■ Input data
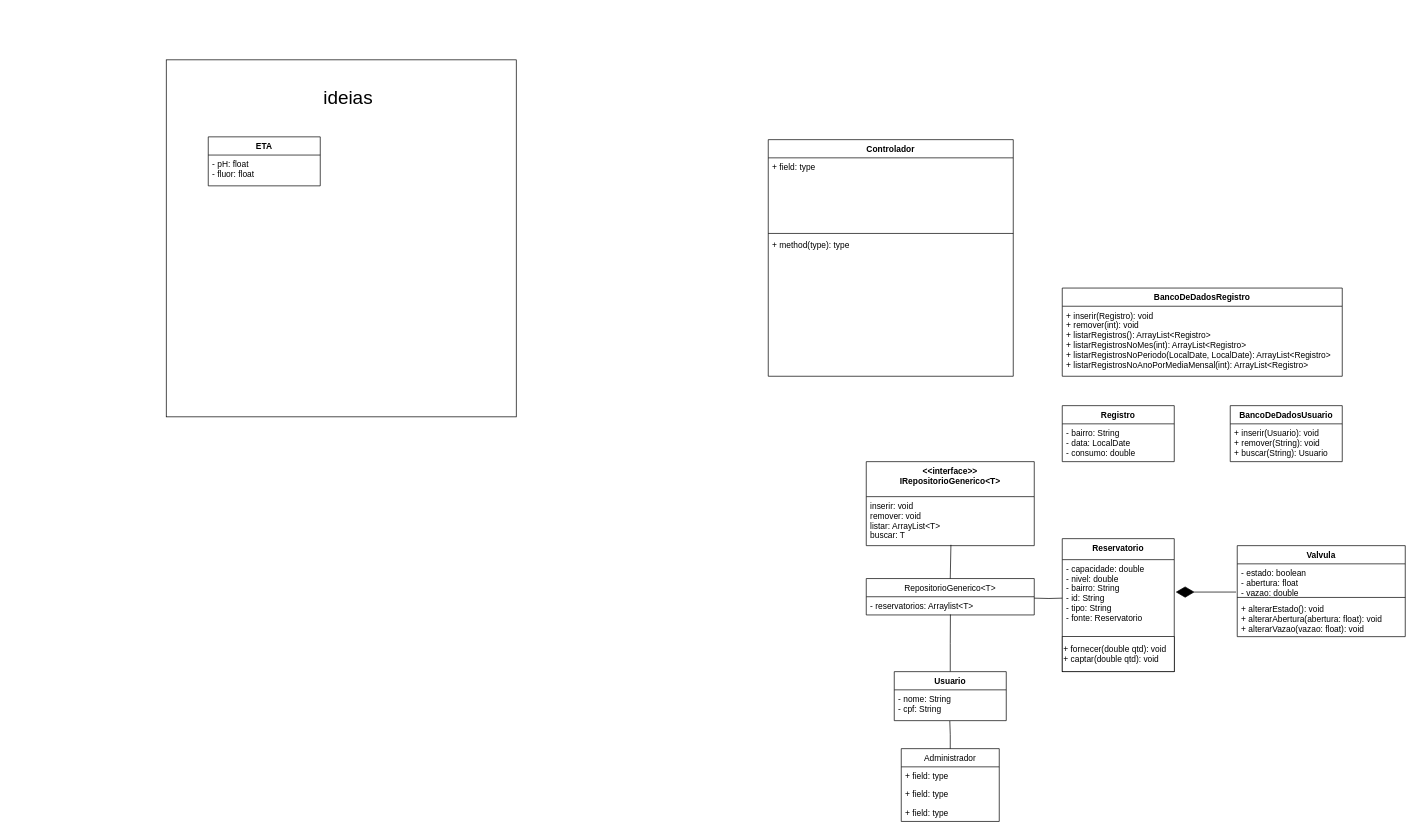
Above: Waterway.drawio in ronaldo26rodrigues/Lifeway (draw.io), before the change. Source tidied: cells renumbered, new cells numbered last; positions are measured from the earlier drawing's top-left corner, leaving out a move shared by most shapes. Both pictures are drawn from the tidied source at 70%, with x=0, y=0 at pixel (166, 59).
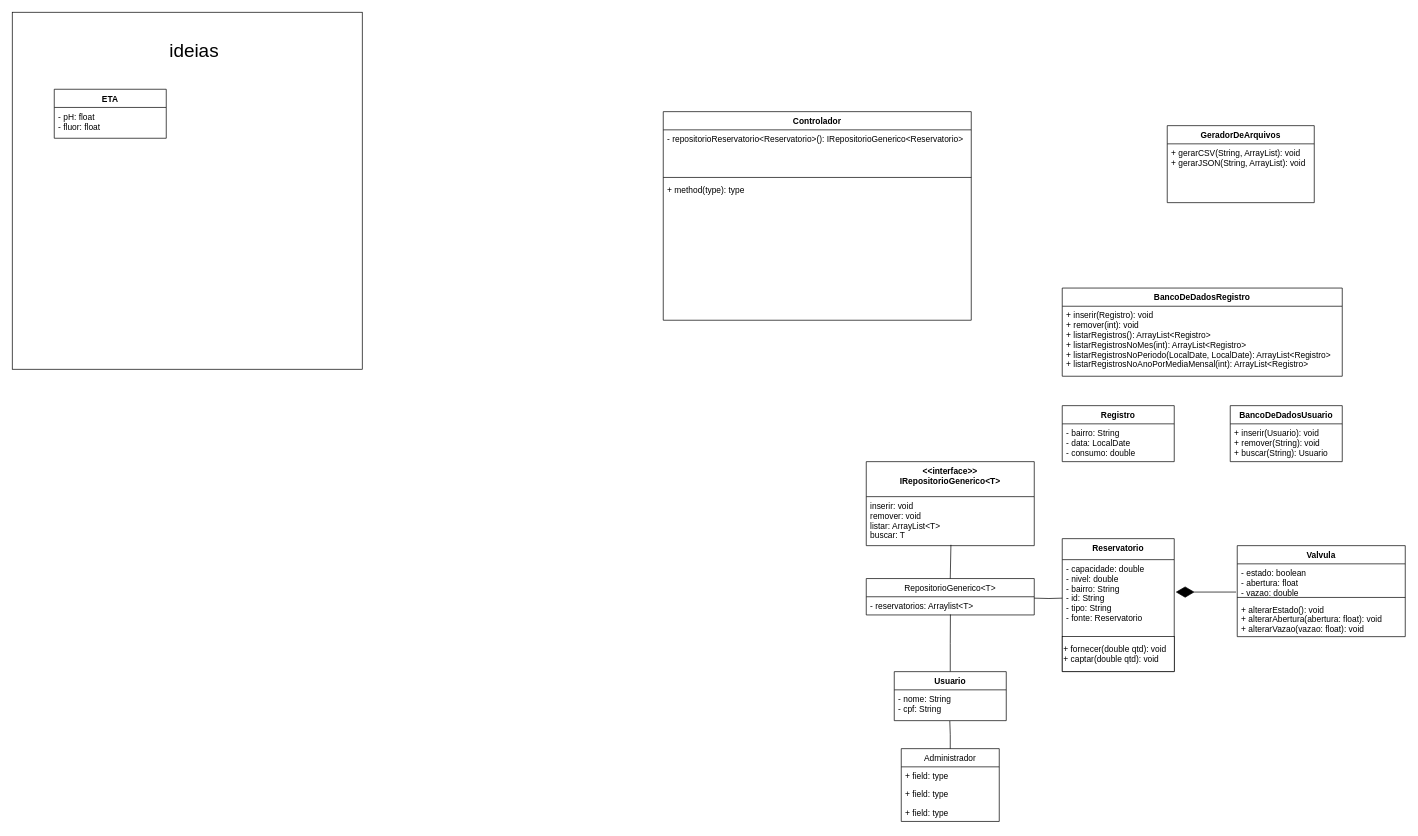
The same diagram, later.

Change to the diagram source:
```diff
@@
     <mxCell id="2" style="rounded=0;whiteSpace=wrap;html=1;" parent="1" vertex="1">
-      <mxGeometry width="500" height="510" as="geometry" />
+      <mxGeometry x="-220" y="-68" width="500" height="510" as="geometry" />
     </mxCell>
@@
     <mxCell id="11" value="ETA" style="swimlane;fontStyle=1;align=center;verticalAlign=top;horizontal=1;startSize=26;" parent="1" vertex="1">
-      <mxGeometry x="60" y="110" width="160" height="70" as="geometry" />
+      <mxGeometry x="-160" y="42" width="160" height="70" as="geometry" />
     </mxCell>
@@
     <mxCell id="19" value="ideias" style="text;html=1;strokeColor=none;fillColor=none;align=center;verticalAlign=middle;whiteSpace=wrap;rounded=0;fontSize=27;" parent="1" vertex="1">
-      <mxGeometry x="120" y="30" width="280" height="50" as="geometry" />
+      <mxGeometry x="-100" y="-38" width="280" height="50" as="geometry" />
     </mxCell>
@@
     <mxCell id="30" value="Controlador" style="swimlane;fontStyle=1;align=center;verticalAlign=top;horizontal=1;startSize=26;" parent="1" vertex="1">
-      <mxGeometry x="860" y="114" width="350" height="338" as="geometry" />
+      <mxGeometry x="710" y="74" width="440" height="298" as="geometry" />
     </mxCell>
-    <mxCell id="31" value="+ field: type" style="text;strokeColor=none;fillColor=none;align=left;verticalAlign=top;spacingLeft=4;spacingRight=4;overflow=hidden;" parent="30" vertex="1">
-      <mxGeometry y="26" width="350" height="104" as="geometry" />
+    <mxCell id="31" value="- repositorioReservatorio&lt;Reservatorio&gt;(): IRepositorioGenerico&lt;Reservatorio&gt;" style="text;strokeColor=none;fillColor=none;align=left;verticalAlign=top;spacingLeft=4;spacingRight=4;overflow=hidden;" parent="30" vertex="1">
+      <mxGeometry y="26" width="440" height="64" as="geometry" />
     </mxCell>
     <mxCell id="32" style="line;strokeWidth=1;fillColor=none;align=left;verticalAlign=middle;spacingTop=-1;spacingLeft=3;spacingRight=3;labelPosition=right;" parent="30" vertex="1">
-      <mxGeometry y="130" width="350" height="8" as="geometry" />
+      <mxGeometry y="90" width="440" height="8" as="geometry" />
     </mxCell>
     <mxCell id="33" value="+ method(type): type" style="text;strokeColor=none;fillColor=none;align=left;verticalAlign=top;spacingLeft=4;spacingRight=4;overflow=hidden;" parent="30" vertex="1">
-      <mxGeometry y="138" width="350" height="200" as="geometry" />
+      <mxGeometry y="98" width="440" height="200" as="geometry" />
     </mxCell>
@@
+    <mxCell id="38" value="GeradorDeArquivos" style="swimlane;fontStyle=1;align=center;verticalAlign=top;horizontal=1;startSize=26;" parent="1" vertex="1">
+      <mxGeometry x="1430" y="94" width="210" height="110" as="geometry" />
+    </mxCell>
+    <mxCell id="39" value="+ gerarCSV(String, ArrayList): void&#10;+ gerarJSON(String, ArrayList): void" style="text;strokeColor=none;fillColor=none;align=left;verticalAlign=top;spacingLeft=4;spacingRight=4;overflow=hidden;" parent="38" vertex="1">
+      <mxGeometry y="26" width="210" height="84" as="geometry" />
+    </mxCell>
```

■ Aim of the task
Without including any images, output the data exactly as given.

■ Answer to the problem
Above: Waterway.drawio in ronaldo26rodrigues/Lifeway (draw.io), before the change. Source tidied: cells renumbered, new cells numbered last; positions are measured from the earlier drawing's top-left corner, leaving out a move shared by most shapes. Both pictures are drawn from the tidied source at 70%, with x=0, y=0 at pixel (166, 59).
The same diagram, later.

Change to the diagram source:
```diff
@@
     <mxCell id="2" style="rounded=0;whiteSpace=wrap;html=1;" parent="1" vertex="1">
-      <mxGeometry width="500" height="510" as="geometry" />
+      <mxGeometry x="-220" y="-68" width="500" height="510" as="geometry" />
     </mxCell>
@@
     <mxCell id="11" value="ETA" style="swimlane;fontStyle=1;align=center;verticalAlign=top;horizontal=1;startSize=26;" parent="1" vertex="1">
-      <mxGeometry x="60" y="110" width="160" height="70" as="geometry" />
+      <mxGeometry x="-160" y="42" width="160" height="70" as="geometry" />
     </mxCell>
@@
     <mxCell id="19" value="ideias" style="text;html=1;strokeColor=none;fillColor=none;align=center;verticalAlign=middle;whiteSpace=wrap;rounded=0;fontSize=27;" parent="1" vertex="1">
-      <mxGeometry x="120" y="30" width="280" height="50" as="geometry" />
+      <mxGeometry x="-100" y="-38" width="280" height="50" as="geometry" />
     </mxCell>
@@
     <mxCell id="30" value="Controlador" style="swimlane;fontStyle=1;align=center;verticalAlign=top;horizontal=1;startSize=26;" parent="1" vertex="1">
-      <mxGeometry x="860" y="114" width="350" height="338" as="geometry" />
+      <mxGeometry x="710" y="74" width="440" height="298" as="geometry" />
     </mxCell>
-    <mxCell id="31" value="+ field: type" style="text;strokeColor=none;fillColor=none;align=left;verticalAlign=top;spacingLeft=4;spacingRight=4;overflow=hidden;" parent="30" vertex="1">
-      <mxGeometry y="26" width="350" height="104" as="geometry" />
+    <mxCell id="31" value="- repositorioReservatorio&lt;Reservatorio&gt;(): IRepositorioGenerico&lt;Reservatorio&gt;" style="text;strokeColor=none;fillColor=none;align=left;verticalAlign=top;spacingLeft=4;spacingRight=4;overflow=hidden;" parent="30" vertex="1">
+      <mxGeometry y="26" width="440" height="64" as="geometry" />
     </mxCell>
     <mxCell id="32" style="line;strokeWidth=1;fillColor=none;align=left;verticalAlign=middle;spacingTop=-1;spacingLeft=3;spacingRight=3;labelPosition=right;" parent="30" vertex="1">
-      <mxGeometry y="130" width="350" height="8" as="geometry" />
+      <mxGeometry y="90" width="440" height="8" as="geometry" />
     </mxCell>
     <mxCell id="33" value="+ method(type): type" style="text;strokeColor=none;fillColor=none;align=left;verticalAlign=top;spacingLeft=4;spacingRight=4;overflow=hidden;" parent="30" vertex="1">
-      <mxGeometry y="138" width="350" height="200" as="geometry" />
+      <mxGeometry y="98" width="440" height="200" as="geometry" />
     </mxCell>
@@
+    <mxCell id="38" value="GeradorDeArquivos" style="swimlane;fontStyle=1;align=center;verticalAlign=top;horizontal=1;startSize=26;" parent="1" vertex="1">
+      <mxGeometry x="1430" y="94" width="210" height="110" as="geometry" />
+    </mxCell>
+    <mxCell id="39" value="+ gerarCSV(String, ArrayList): void&#10;+ gerarJSON(String, ArrayList): void" style="text;strokeColor=none;fillColor=none;align=left;verticalAlign=top;spacingLeft=4;spacingRight=4;overflow=hidden;" parent="38" vertex="1">
+      <mxGeometry y="26" width="210" height="84" as="geometry" />
+    </mxCell>
```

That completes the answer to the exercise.